- _Data to use_:
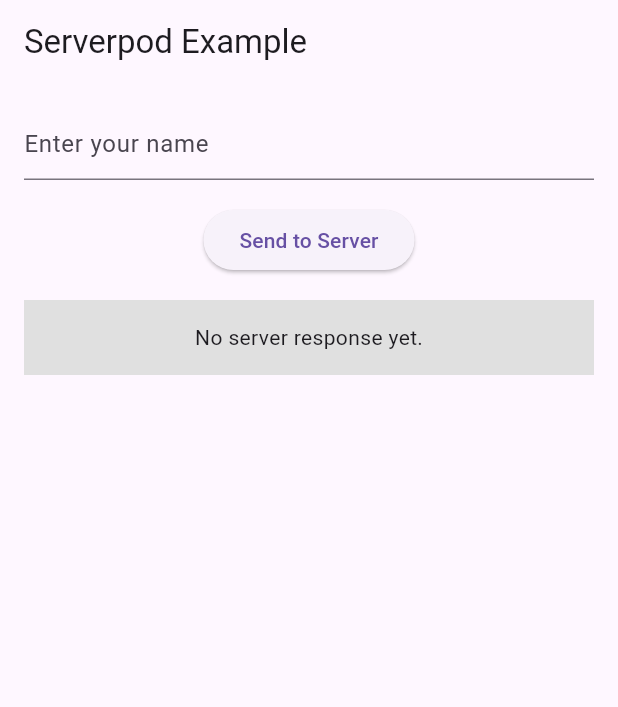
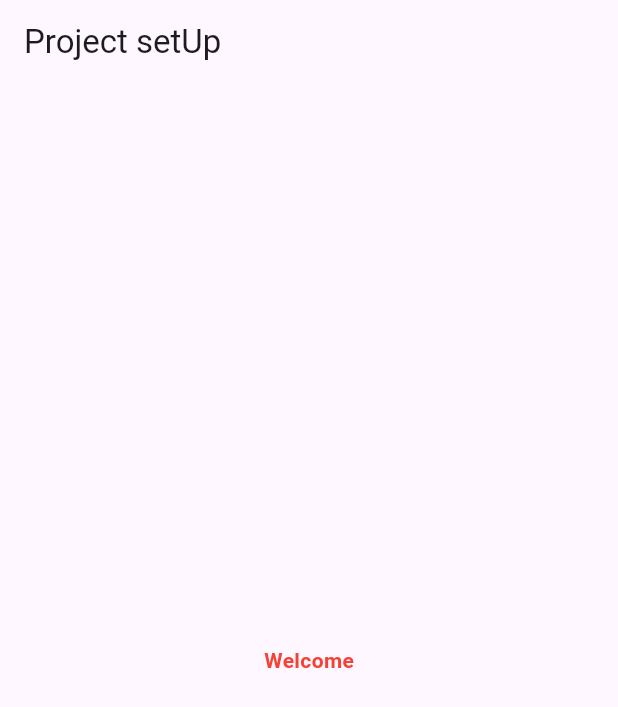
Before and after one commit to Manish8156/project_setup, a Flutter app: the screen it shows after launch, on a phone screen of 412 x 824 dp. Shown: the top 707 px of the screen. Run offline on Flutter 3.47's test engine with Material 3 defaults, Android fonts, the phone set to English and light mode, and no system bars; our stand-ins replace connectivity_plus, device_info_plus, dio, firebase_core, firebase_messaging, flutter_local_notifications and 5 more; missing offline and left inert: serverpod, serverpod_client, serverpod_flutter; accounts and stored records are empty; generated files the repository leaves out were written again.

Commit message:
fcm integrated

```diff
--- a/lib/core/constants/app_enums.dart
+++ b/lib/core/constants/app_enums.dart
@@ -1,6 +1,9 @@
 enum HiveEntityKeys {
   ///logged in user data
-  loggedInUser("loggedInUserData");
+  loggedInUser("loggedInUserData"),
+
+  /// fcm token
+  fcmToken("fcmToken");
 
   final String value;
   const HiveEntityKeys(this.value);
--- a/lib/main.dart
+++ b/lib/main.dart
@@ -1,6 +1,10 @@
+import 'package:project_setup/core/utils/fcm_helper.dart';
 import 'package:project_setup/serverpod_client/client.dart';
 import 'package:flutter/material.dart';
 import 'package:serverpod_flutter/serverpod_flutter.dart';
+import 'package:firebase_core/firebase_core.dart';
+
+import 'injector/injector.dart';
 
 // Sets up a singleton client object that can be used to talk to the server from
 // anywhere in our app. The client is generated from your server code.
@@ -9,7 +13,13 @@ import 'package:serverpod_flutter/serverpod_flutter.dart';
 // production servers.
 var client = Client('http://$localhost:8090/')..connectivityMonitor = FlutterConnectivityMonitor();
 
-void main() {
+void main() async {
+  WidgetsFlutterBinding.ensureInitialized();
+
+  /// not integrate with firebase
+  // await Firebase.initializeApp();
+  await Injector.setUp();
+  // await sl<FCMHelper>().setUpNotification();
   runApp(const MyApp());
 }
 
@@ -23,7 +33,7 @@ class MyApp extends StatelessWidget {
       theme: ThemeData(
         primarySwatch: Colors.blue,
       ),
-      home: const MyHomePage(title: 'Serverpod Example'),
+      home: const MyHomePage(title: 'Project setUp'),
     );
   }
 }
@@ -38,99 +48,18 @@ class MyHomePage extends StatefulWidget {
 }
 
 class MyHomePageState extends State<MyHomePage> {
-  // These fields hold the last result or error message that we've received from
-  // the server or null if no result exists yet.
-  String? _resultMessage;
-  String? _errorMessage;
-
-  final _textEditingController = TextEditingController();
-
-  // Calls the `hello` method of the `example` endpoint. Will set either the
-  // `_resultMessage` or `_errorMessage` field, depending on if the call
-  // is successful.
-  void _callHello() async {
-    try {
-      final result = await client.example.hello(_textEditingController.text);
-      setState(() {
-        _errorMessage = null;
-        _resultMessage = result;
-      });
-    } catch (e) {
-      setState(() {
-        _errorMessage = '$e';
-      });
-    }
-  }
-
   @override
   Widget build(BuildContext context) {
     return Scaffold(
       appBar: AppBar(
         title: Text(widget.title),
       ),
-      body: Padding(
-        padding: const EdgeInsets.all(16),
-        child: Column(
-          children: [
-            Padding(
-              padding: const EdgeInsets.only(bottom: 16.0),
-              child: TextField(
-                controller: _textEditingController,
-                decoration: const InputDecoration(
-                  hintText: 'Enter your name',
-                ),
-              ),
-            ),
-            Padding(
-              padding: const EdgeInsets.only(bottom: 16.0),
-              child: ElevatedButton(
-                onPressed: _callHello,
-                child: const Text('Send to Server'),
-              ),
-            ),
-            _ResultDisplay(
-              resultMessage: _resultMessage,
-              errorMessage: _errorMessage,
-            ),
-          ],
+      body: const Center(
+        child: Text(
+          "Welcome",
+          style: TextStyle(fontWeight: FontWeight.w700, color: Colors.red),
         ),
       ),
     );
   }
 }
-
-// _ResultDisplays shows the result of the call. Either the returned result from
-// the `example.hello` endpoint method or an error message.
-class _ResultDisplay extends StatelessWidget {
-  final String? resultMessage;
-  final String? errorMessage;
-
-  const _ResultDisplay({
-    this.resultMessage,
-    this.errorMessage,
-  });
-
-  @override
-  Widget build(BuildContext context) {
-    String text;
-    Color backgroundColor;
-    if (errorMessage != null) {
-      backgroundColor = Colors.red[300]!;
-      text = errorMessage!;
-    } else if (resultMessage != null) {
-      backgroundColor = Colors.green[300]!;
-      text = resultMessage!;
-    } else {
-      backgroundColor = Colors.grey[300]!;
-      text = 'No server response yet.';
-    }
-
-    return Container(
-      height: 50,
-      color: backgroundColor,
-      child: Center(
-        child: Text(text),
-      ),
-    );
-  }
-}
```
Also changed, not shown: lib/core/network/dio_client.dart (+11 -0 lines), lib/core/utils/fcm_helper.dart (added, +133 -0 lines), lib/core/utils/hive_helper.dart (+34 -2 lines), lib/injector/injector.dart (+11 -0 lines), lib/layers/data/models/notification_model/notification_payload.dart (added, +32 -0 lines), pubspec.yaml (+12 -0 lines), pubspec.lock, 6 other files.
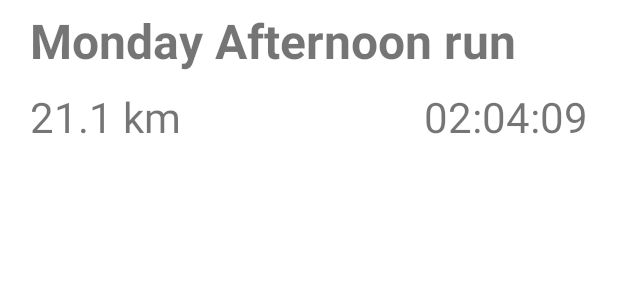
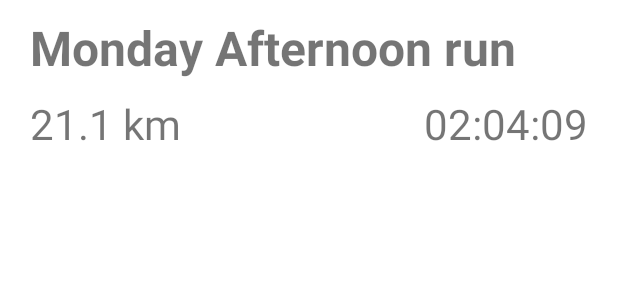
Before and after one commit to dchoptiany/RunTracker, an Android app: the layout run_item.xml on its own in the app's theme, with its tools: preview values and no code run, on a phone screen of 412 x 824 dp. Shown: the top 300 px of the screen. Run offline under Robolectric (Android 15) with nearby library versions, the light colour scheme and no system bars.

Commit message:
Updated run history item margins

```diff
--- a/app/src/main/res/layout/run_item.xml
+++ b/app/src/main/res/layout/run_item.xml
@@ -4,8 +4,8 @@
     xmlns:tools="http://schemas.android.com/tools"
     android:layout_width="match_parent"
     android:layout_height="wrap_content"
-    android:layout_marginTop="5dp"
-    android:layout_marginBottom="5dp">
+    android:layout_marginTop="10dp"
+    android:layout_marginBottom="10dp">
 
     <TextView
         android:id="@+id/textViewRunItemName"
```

- _Action item_:
Please find each line in the records above that holds the word "import", and copy it.

- _Response_:
+import 'package:project_setup/core/utils/fcm_helper.dart';
 import 'package:project_setup/serverpod_client/client.dart';
 import 'package:flutter/material.dart';
 import 'package:serverpod_flutter/serverpod_flutter.dart';
+import 'package:firebase_core/firebase_core.dart';
+import 'injector/injector.dart';
@@ -9,7 +13,13 @@ import 'package:serverpod_flutter/serverpod_flutter.dart';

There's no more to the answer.